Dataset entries
=====

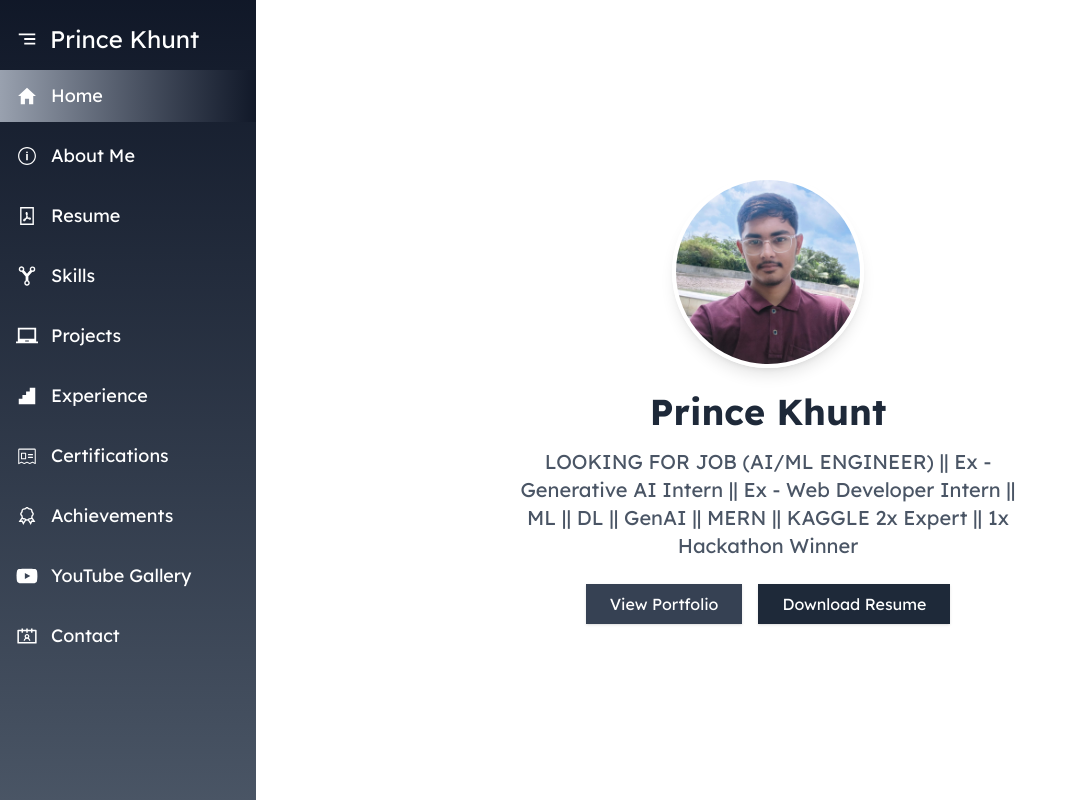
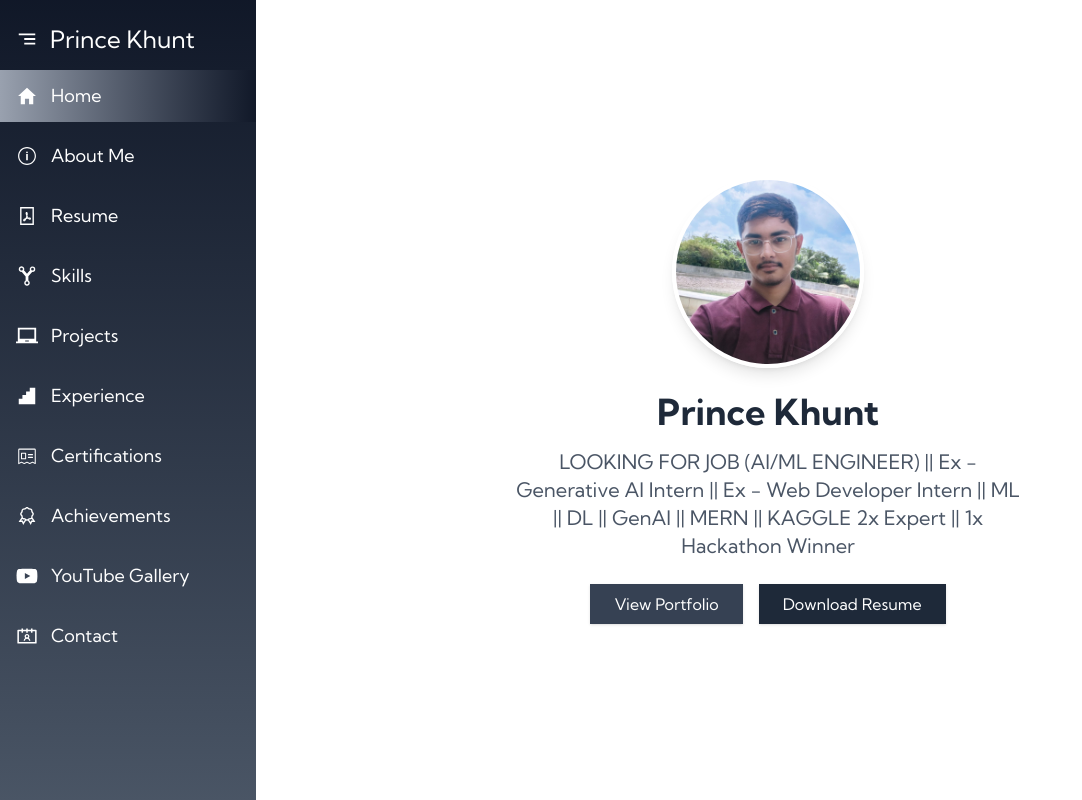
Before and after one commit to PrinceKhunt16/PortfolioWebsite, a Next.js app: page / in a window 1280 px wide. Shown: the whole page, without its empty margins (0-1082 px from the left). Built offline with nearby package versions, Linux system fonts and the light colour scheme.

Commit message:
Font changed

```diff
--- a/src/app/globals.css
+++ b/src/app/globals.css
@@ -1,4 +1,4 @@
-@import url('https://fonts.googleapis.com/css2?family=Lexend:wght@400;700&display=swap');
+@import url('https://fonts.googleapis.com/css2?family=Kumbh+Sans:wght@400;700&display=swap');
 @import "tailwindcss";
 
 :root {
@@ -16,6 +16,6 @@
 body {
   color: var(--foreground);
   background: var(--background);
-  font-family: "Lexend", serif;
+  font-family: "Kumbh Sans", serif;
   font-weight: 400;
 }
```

=====

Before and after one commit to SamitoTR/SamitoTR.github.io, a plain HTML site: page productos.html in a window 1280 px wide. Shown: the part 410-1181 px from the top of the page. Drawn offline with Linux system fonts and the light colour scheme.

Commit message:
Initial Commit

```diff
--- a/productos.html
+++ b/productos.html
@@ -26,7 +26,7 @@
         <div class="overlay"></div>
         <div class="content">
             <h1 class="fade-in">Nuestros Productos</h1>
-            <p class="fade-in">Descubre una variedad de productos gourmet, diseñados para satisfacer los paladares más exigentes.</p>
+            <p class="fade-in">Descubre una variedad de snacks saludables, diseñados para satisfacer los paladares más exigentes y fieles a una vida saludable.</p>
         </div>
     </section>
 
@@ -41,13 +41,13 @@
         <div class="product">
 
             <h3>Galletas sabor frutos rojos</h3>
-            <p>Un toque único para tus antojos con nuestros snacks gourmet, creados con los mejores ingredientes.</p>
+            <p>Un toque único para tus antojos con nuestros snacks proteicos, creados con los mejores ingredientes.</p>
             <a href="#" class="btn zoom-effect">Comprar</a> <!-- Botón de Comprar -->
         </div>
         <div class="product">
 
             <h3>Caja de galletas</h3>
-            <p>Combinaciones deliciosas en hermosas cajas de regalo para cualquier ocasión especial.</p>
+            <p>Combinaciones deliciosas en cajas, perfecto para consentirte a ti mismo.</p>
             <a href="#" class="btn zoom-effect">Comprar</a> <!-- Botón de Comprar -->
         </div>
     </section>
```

=====

Work required:
Determine the number of lines in the records that contain the word "class", and provide that number alone.

Answer to this exercise:
9